Always be mindful that GMAT Preparation consists of classroom training, post classroom practise, and the mock testing and the analysis phase. To give a generic timeframe, 2.5 to 4 months of preparation is good enough.
5. How to tackle each section of the GMAT?
For both, Quant and Verbal, one needs to be thorough with all the basic concepts of the subject that GMAT bases its questions on, and if you are familiar with the application types and concepts it is doable as the number of basic concepts required is limited and finite. One key thing to remember is that GMAT is a test that’s used by the best B-Schools in the world to gauge your potential as a manager. Hence, it’s not a subject expertise test but rather a test of efficiency and smartness.
Very subtly, GMAT tests your decision making skills, attention to detail, one’s ability to read between the lines and of course, reasoning skills more than the subject skills. Improving on the said managerial skills apart from the basic subject knowledge is one sure way of how one can really tackle the sections confidently.
6. How difficult or easy one might find preparing for GMAT?
Once you know you need to take the GMAT and get a target score in order to get into your desired program, it becomes a question of how much effort do you need to put in to get there rather than how difficult or easy GMAT is. Considering that GMAT is very standardised and tests a finite number of concepts and skills, even the ones who feel they’re not so good when it comes to subject knowledge can do really well by putting in the required effort.
7. Is there a preferable time of the year to take GMAT?
Because GMAT can be written any time of the year, there has to be some factors that one must take into consideration before one decides as to when to take the GMAT. For example, what are the Round 1/Round 2 deadlines of the schools that you’re applying for? Also, be mindful to give yourself a buffer time for the 2nd GMAT attempt before the final deadline.
8. How important it is to Ace the GMAT?

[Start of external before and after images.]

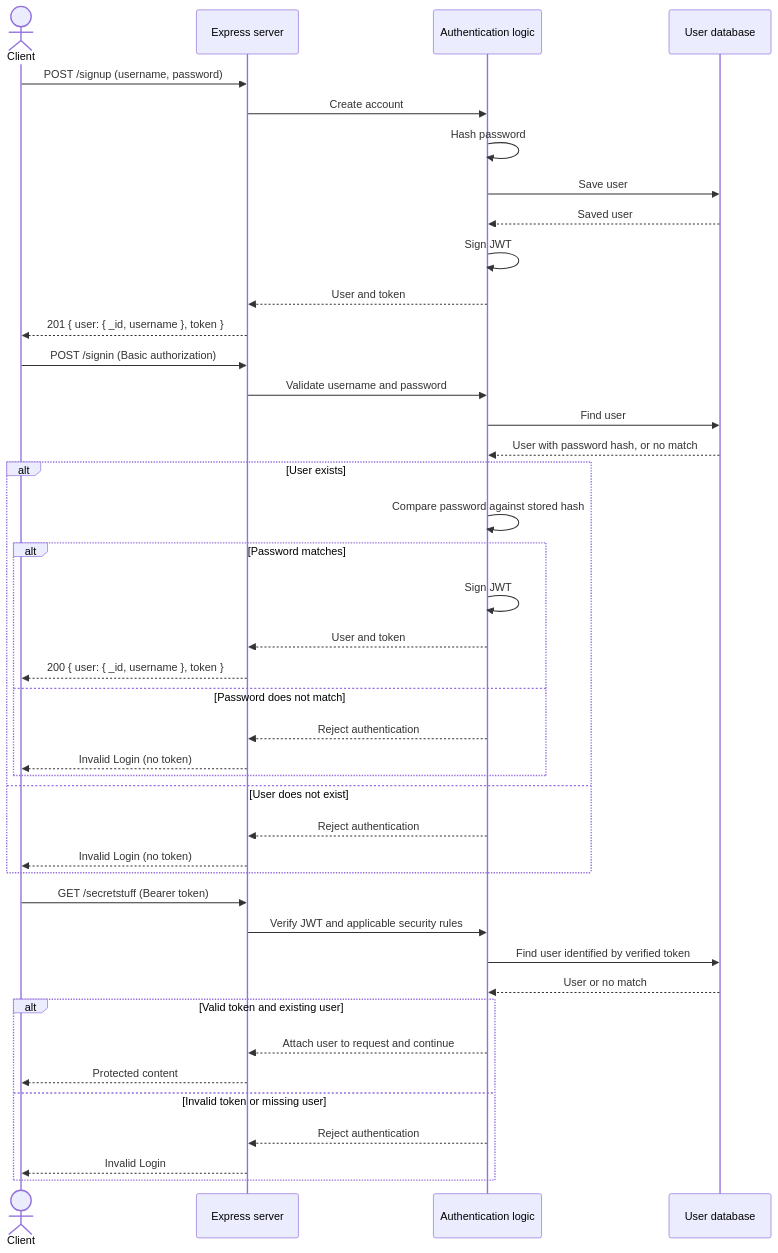
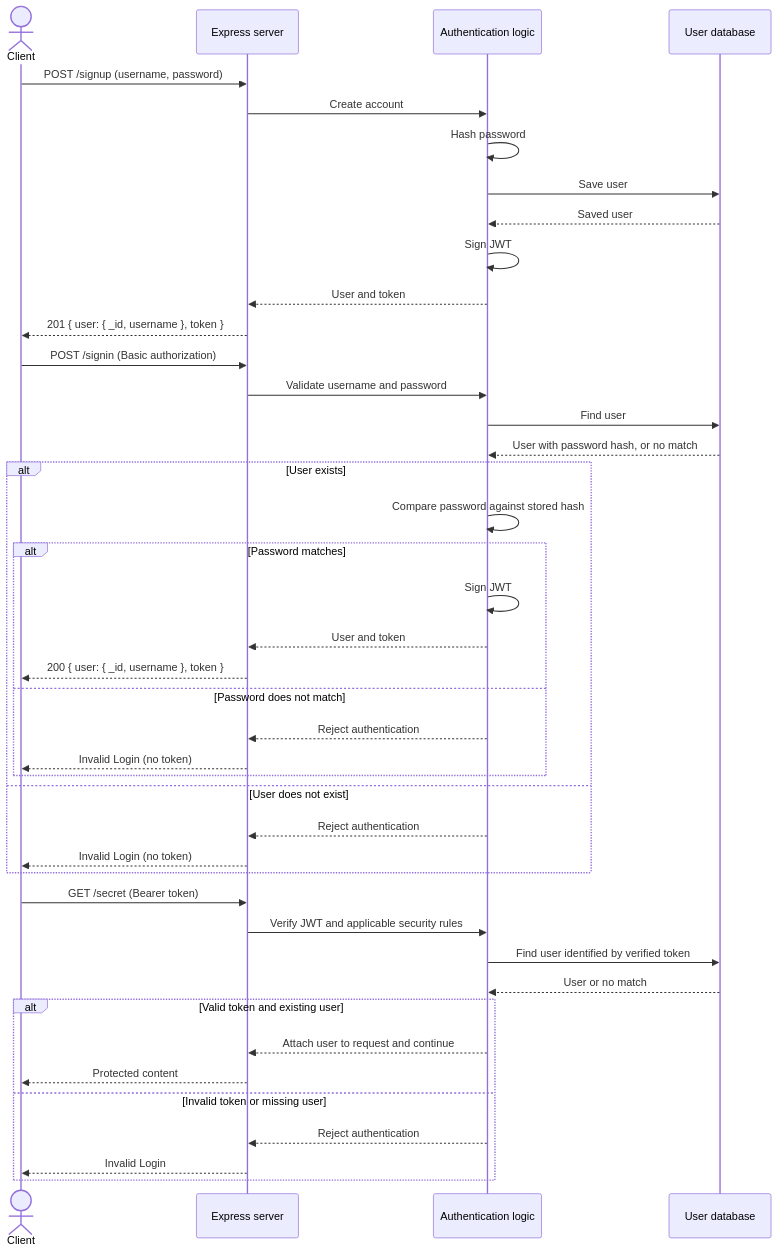
One commit to tonch-LIV/bearerAuth changed the diagram in README.md. Above: the diagram before and after it, drawn with Mermaid. The commit also changed other lines of this file and 2 other files, not shown here.

Commit message:
changelog line 104, 110 - 111; bearer middleware fixes and tests passed

````diff
--- a/README.md
+++ b/README.md
@@ -7,47 +7,47 @@
 ```mermaid
 sequenceDiagram
     actor Client
     participant Server as Express server
     participant Auth as Authentication logic
     participant DB as User database
 
     Client->>Server: POST /signup (username, password)
     Server->>Auth: Create account
     Auth->>Auth: Hash password
     Auth->>DB: Save user
     DB-->>Auth: Saved user
     Auth->>Auth: Sign JWT
     Auth-->>Server: User and token
     Server-->>Client: 201 { user: { _id, username }, token }
 
     Client->>Server: POST /signin (Basic authorization)
     Server->>Auth: Validate username and password
     Auth->>DB: Find user
     DB-->>Auth: User with password hash, or no match
     alt User exists
         Auth->>Auth: Compare password against stored hash
         alt Password matches
             Auth->>Auth: Sign JWT
             Auth-->>Server: User and token
             Server-->>Client: 200 { user: { _id, username }, token }
         else Password does not match
             Auth-->>Server: Reject authentication
             Server-->>Client: Invalid Login (no token)
         end
     else User does not exist
         Auth-->>Server: Reject authentication
         Server-->>Client: Invalid Login (no token)
     end
 
-    Client->>Server: GET /secretstuff (Bearer token)
+    Client->>Server: GET /secret (Bearer token)
     Server->>Auth: Verify JWT and applicable security rules
     Auth->>DB: Find user identified by verified token
     DB-->>Auth: User or no match
     alt Valid token and existing user
         Auth-->>Server: Attach user to request and continue
         Server-->>Client: Protected content
     else Invalid token or missing user
         Auth-->>Server: Reject authentication
         Server-->>Client: Invalid Login
     end
 ```
````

Let’s first discuss what Ace means in context of GMAT. There have been cases where students with scores of as high as 750 and above haven’t gotten into their desired programs and then there have been those who have gotten into their dream schools by getting a 600. So, who do you think aced the GMAT? Any student who gets the score that’ll help him/her secure the desired admit has aced the GMAT.
Tips to ace the GMAT:

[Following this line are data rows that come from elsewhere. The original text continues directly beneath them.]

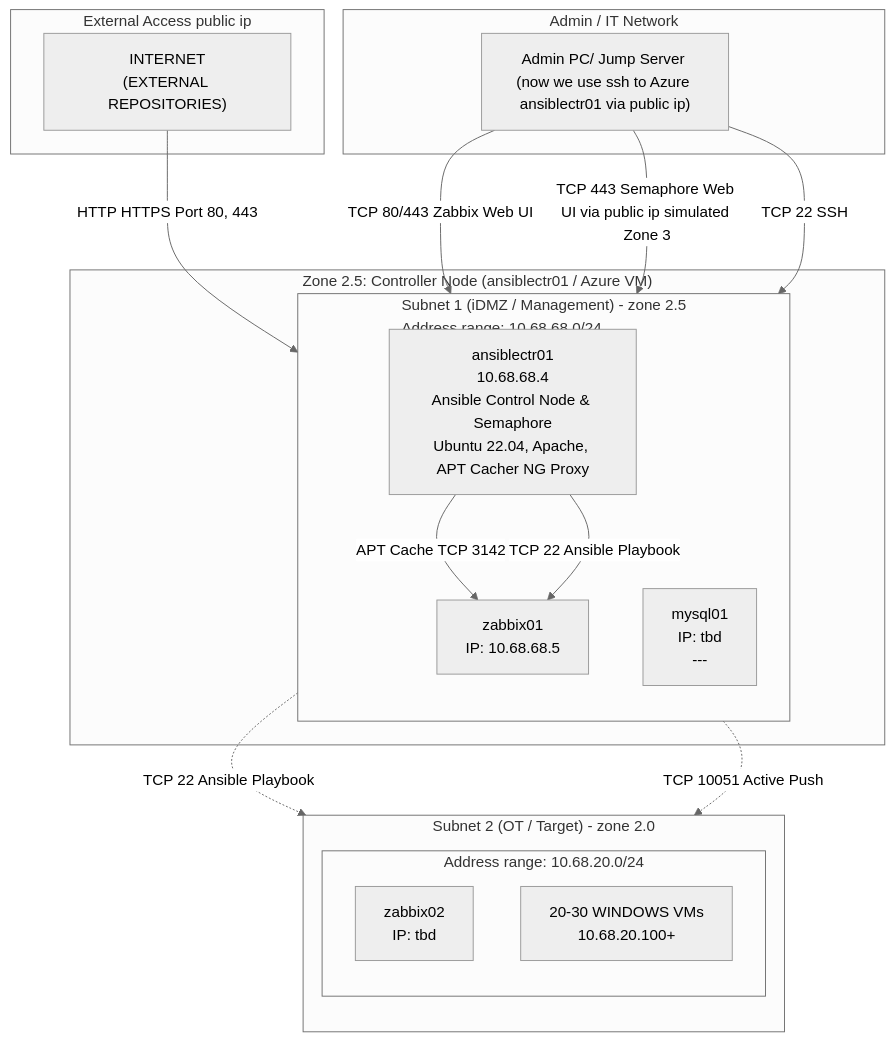
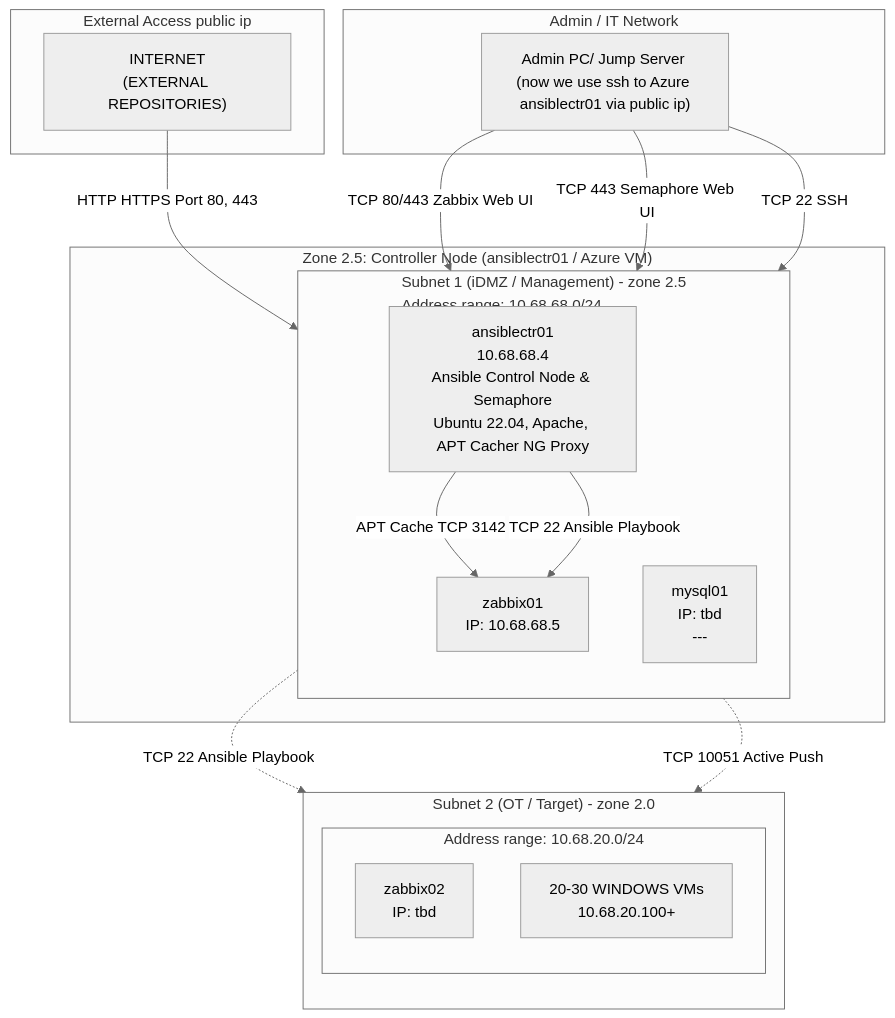
The diagram in run_research_2_azure_zabbix_stack_extra_with_windows_vms/readme.md (spawnmarvel/kvm-lab), drawn with Mermaid (neutral theme) before and after one commit.

Commit message:
start ansible

````diff
--- a/run_research_2_azure_zabbix_stack_extra_with_windows_vms/readme.md
+++ b/run_research_2_azure_zabbix_stack_extra_with_windows_vms/readme.md
@@ -926,39 +926,39 @@
 ```mermaid
 graph TD
     subgraph Zone1 ["External Access public ip"]
         Internet["INTERNET<br/>(EXTERNAL REPOSITORIES)"]
     end
 
     subgraph Zone2 ["Zone 2.5: Controller Node (ansiblectr01 / Azure VM)"]
         subgraph Subnet1 ["Subnet 1 (iDMZ / Management) - zone 2.5<br/>Address range: 10.68.68.0/24"]
             direction TB
             ansiblectr01["ansiblectr01<br/>10.68.68.4<br/>Ansible Control Node & Semaphore<br/>Ubuntu 22.04, Apache, APT Cacher NG Proxy"]
             zabbix01["zabbix01<br/>IP: 10.68.68.5"]
             mysql01["mysql01<br/>IP: tbd<br/>---"]
         end
     end
 
     subgraph Zone2OT ["Subnet 2 (OT / Target) - zone 2.0"]
         direction TB
         subgraph Subnet2 ["Address range: 10.68.20.0/24"]
             zabbix02["zabbix02<br/>IP: tbd"]
             winVMs["20-30 WINDOWS VMs<br/>10.68.20.100+"]
         end
     end
 
     subgraph AdminNet ["Admin / IT Network"]
         AdminPC["Admin PC/ Jump Server (now we use ssh to Azure ansiblectr01 via public ip)"]
     end
 
     Internet -->|HTTP HTTPS Port 80, 443| ansiblectr01
     AdminPC -->|TCP 80/443 Zabbix Web UI| zabbix01
-    AdminPC -->|TCP 443 Semaphore Web UI via public ip simulated Zone 3 | ansiblectr01
+    AdminPC -->|TCP 443 Semaphore Web UI| ansiblectr01
     AdminPC -->|TCP 22 SSH| ansiblectr01
     
     ansiblectr01 -->|APT Cache TCP 3142| zabbix01
     ansiblectr01 -->|TCP 22 Ansible Playbook| zabbix01
     
     ansiblectr01 -.->|TCP 22 Ansible Playbook| zabbix02
     zabbix01 -.->|TCP 10051 Active Push| zabbix02
 
 ```
````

Know the required target score.
Know when to write the 1st attempt.
Depending on the time you have on your hands, clearly define the kind of effort you need to put in to reach from the starting level to the desired level.
Track your progress all along.
9. How much time should I spend on studying for the GMAT every day?
Whenever I get this question I have just one answer for the students. It is for the student to figure out and decide. What I can tell them is what all they need to be done with by the end of the week. If they feel just an hour a day is good enough to do the weekly task, great! If they feel they have to devote 4 hours each day as thay have to work on first strengthening their basic concepts, do that! So the point is, again, it’s very subjective and may vary from student to student. And again, there’s no magic number.
10. What exactly do I need to look at while analysing a test?
First of all, of course it is the questions that one gets wrong. A lot can be learnt about one’s present state of preparation just by analysing the mistakes made. A question can either be wrong if the underlying concept was not clear – which will guide the student as to which area needs to be worked upon -, or because of some careless error, which will bring to fore the various tendencies one might have developed over a time or the assumptions one unnecessarily makes. Apart from this, the questions that were right but took a long time solving should also be looked into. After all, it’s not just about getting the question right, it’s about getting the question right in a given amount of time. So the questions that take a long time to solve also usually reveal an underlying lack of conceptual clarity. In a nutshell, analysing a mock test is as important as writing the mock.
All the best!